It’s about one o’clock in the afternoon in Chicago and I’m still thinking about those comments. It’s exhausting to read thousands upon thousands of blog entries discussing the subject. Some of the comments are insightful while others take the slightly immature route. This is my round up from doing a basic Google Blog search for Essence Carson, the captain of Rutgers University’s Basketball Team, who spoke at the conference on Tuesday regarding Don Imus and his “nappy-headed hos” comment directed towards the team.
Conservative Commentator Debbie Schlussel was the first person I discovered. I regret clicking the link. In her entry named “How Don Imus Got Tall Chicks Their 15 Minutes; Plus CAIR Gets in on the Act,” she claimed the women were attempting to use the situation in order to boost their sport (women’s basketball) which in her words, “no-one on earth cares about.” She takes it even further by suggesting that the strange irony in it all is that “these women weren’t even the champions.”
They lost so they could be called a disrespectful comment, which would bring their sport more revenue and advertising sales? I could think of easier ways of promoting a sport besides that. So what if they aren’t champions? They are bigger winners for not taking people such as you and Mr. Imus and giving them a natural born ass whipping. Travel back in time to the 1960’s and watch how you get outnumbered.
Moving on, folks should head on over to Leavethemanalone. The author there explains the context of what the words “nappy headed” means and points out in a selected photo she used that the players Don Imus was referring to had no nappy in their hair to begin with. She labels their real haircuts in the following order: “Freshly relaxed bob, freshly relaxed bob,” and so on. I applaud the site for explaining what the term “nappy headed” means to black people and why the Rutgers team didn’t have any of the type of cuts the term refers to.
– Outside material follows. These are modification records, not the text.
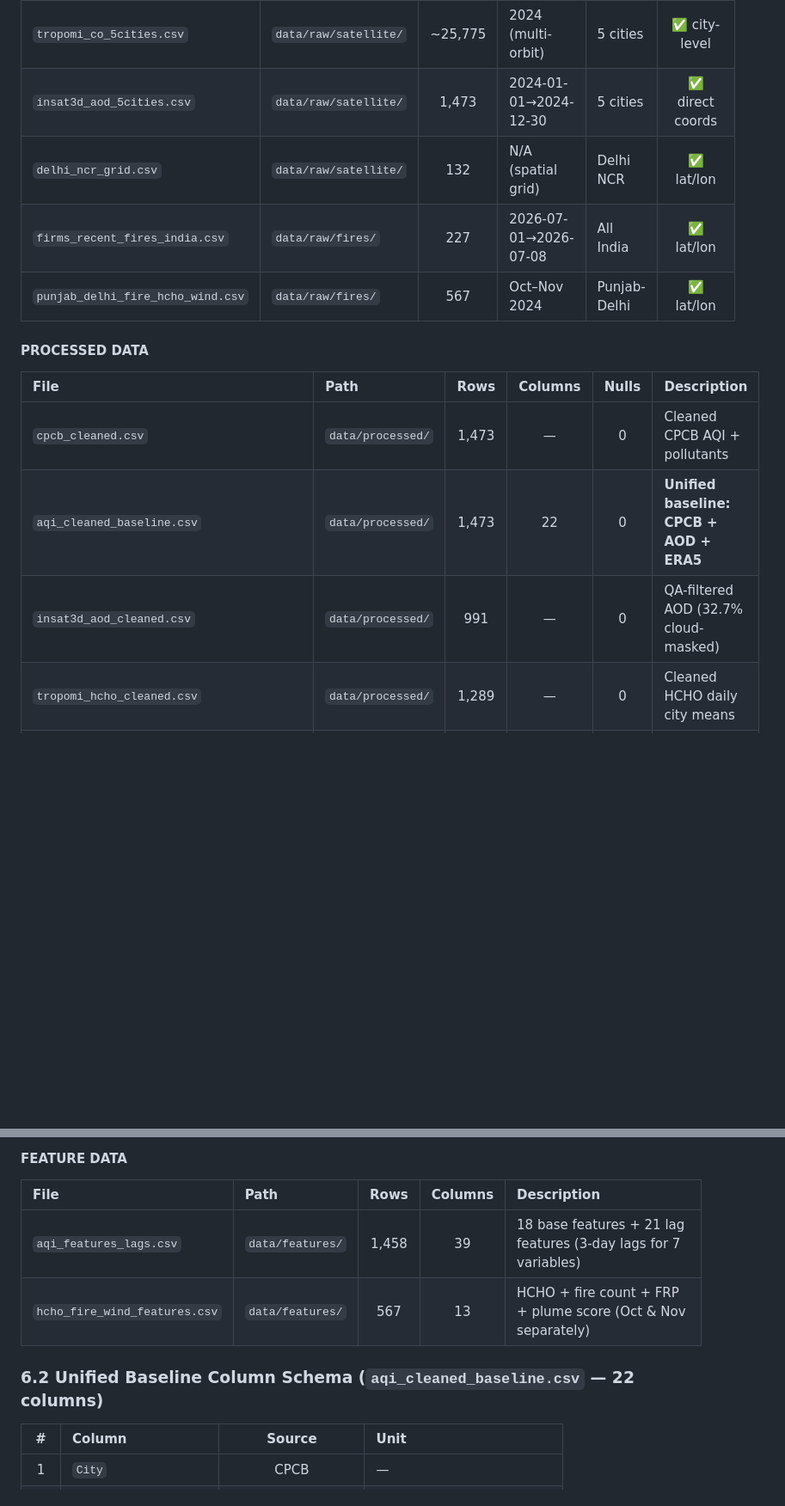
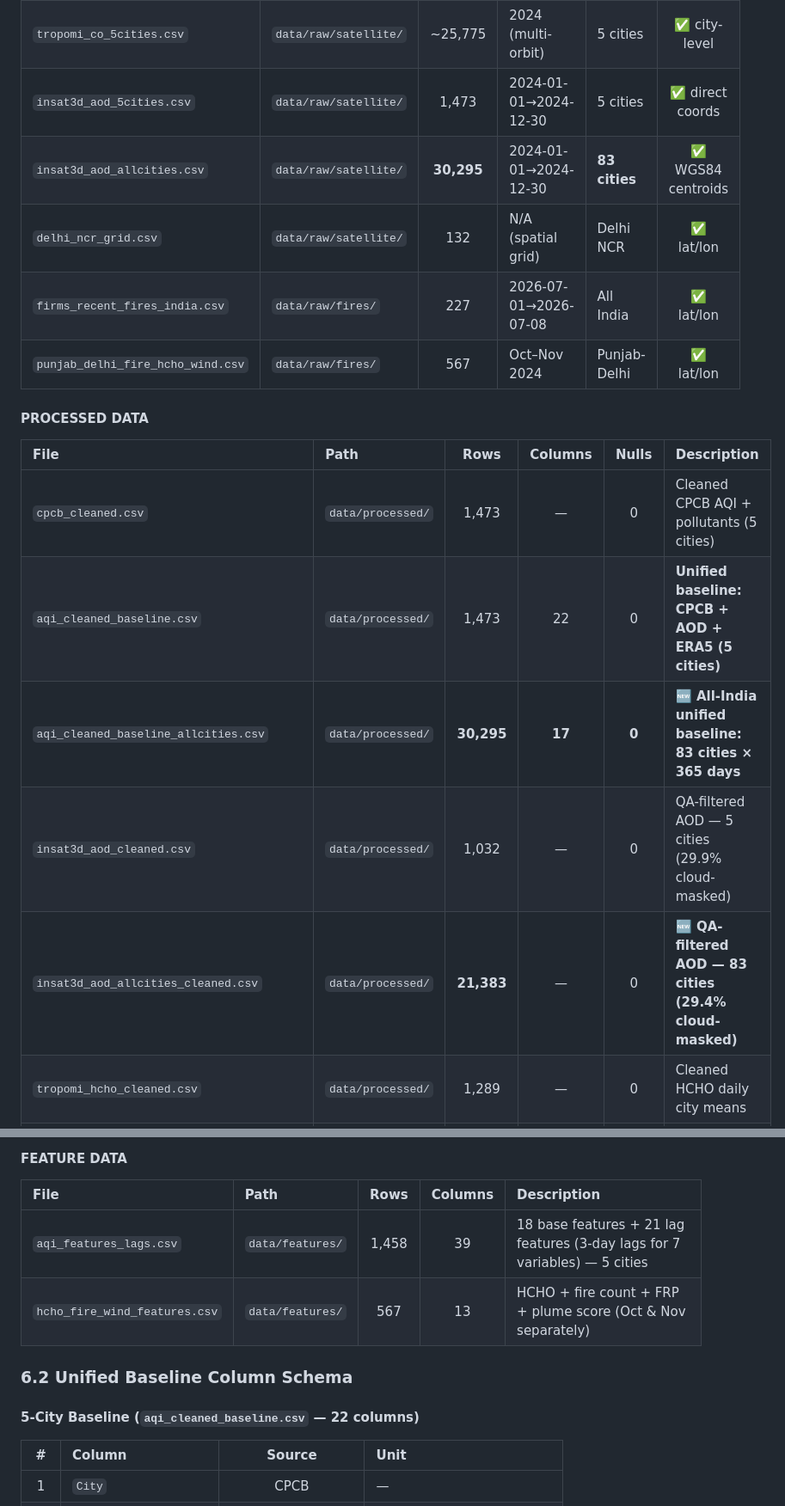
Before and after one commit to Smit-2806/SSRO-, a Markdown page: docs/reference_materials/BRAIN.md, 2 parts joined by grey strips. Shown at 86% size. GitHub-like rendering; blank space fills up the shorter version.

```diff
--- a/docs/reference_materials/BRAIN.md
+++ b/docs/reference_materials/BRAIN.md
@@ -157,6 +158,7 @@ All year suffixes (`_2024`, `_7d`) have been removed from filenames. All files n
 | `tropomi_no2_5cities.csv` | `data/raw/satellite/` | ~25,750 | 2024 (multi-orbit) | 5 cities | ✅ city-level |
 | `tropomi_co_5cities.csv` | `data/raw/satellite/` | ~25,775 | 2024 (multi-orbit) | 5 cities | ✅ city-level |
 | `insat3d_aod_5cities.csv` | `data/raw/satellite/` | 1,473 | 2024-01-01→2024-12-30 | 5 cities | ✅ direct coords |
+| `insat3d_aod_allcities.csv` | `data/raw/satellite/` | **30,295** | 2024-01-01→2024-12-30 | **83 cities** | ✅ WGS84 centroids |
 | `delhi_ncr_grid.csv` | `data/raw/satellite/` | 132 | N/A (spatial grid) | Delhi NCR | ✅ lat/lon |
 | `firms_recent_fires_india.csv` | `data/raw/fires/` | 227 | 2026-07-01→2026-07-08 | All India | ✅ lat/lon |
 | `punjab_delhi_fire_hcho_wind.csv` | `data/raw/fires/` | 567 | Oct–Nov 2024 | Punjab-Delhi | ✅ lat/lon |
@@ -165,9 +167,11 @@ All year suffixes (`_2024`, `_7d`) have been removed from filenames. All files n
 
 | File | Path | Rows | Columns | Nulls | Description |
 |:---|:---|:---:|:---:|:---:|:---|
-| `cpcb_cleaned.csv` | `data/processed/` | 1,473 | — | 0 | Cleaned CPCB AQI + pollutants |
-| `aqi_cleaned_baseline.csv` | `data/processed/` | 1,473 | 22 | 0 | **Unified baseline: CPCB + AOD + ERA5** |
-| `insat3d_aod_cleaned.csv` | `data/processed/` | 991 | — | 0 | QA-filtered AOD (32.7% cloud-masked) |
+| `cpcb_cleaned.csv` | `data/processed/` | 1,473 | — | 0 | Cleaned CPCB AQI + pollutants (5 cities) |
+| `aqi_cleaned_baseline.csv` | `data/processed/` | 1,473 | 22 | 0 | **Unified baseline: CPCB + AOD + ERA5 (5 cities)** |
+| `aqi_cleaned_baseline_allcities.csv` | `data/processed/` | **30,295** | **17** | **0** | **🆕 All-India unified baseline: 83 cities × 365 days** |
+| `insat3d_aod_cleaned.csv` | `data/processed/` | 1,032 | — | 0 | QA-filtered AOD — 5 cities (29.9% cloud-masked) |
+| `insat3d_aod_allcities_cleaned.csv` | `data/processed/` | **21,383** | — | 0 | **🆕 QA-filtered AOD — 83 cities (29.4% cloud-masked)** |
 | `tropomi_hcho_cleaned.csv` | `data/processed/` | 1,289 | — | 0 | Cleaned HCHO daily city means |
 | `tropomi_no2_cleaned.csv` | `data/processed/` | 1,172 | — | 0 | Cleaned NO2 daily city means |
 | `tropomi_co_cleaned.csv` | `data/processed/` | 1,187 | — | 0 | Cleaned CO daily city means |
@@ -181,10 +185,12 @@ All year suffixes (`_2024`, `_7d`) have been removed from filenames. All files n
 
 | File | Path | Rows | Columns | Description |
 |:---|:---|:---:|:---:|:---|
-| `aqi_features_lags.csv` | `data/features/` | 1,458 | 39 | 18 base features + 21 lag features (3-day lags for 7 variables) |
+| `aqi_features_lags.csv` | `data/features/` | 1,458 | 39 | 18 base features + 21 lag features (3-day lags for 7 variables) — 5 cities |
 | `hcho_fire_wind_features.csv` | `data/features/` | 567 | 13 | HCHO + fire count + FRP + plume score (Oct & Nov separately) |
 
-### 6.2 Unified Baseline Column Schema (`aqi_cleaned_baseline.csv` — 22 columns)
+### 6.2 Unified Baseline Column Schema
+
+#### 5-City Baseline (`aqi_cleaned_baseline.csv` — 22 columns)
 
 | # | Column | Source | Unit |
 |:---:|:---|:---:|:---|
```
Also changed, not shown: other parts of docs/reference_materials/BRAIN.md (+30 -7 lines).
Essbee of Objectionable Material questions why the team would want to meet Don Imus for the private conference they are holding with him (the date has yet to be determined) and that he cite the meeting with the Rutgers University team as a “hard-won friendship with the 12 Rutgers women and Coach Stringer, and he’ll hold it up as evidence that he is not a racist or a misogynist.”
Meeting with Imus shows that the team can face the ugly head of racism without cowering in fear for their lives. It shows that they are strong and that they are willing to keep it moving after losing the championship they wanted so badly. If there’s anyone who needs to be afraid, it’s Imus.
Today Show’s Al Roker chimed in on the Don Imus situation in two entries, but made a statement that I think fits with the definition of Internet communication: The Internet is colorblind, but that it’s easy to “figure out someone’s ethnicity by where they came down on this issue.”
I shall personally link you to my blog, Mr. Roker.
That’s about all for the Don Imus/Rutgers University round up. I will come up with Part Two of this when I find more entries of interest. In the meantime, someone ask Debbie if she and Ann Coulter are related. They seem to share the same blank face.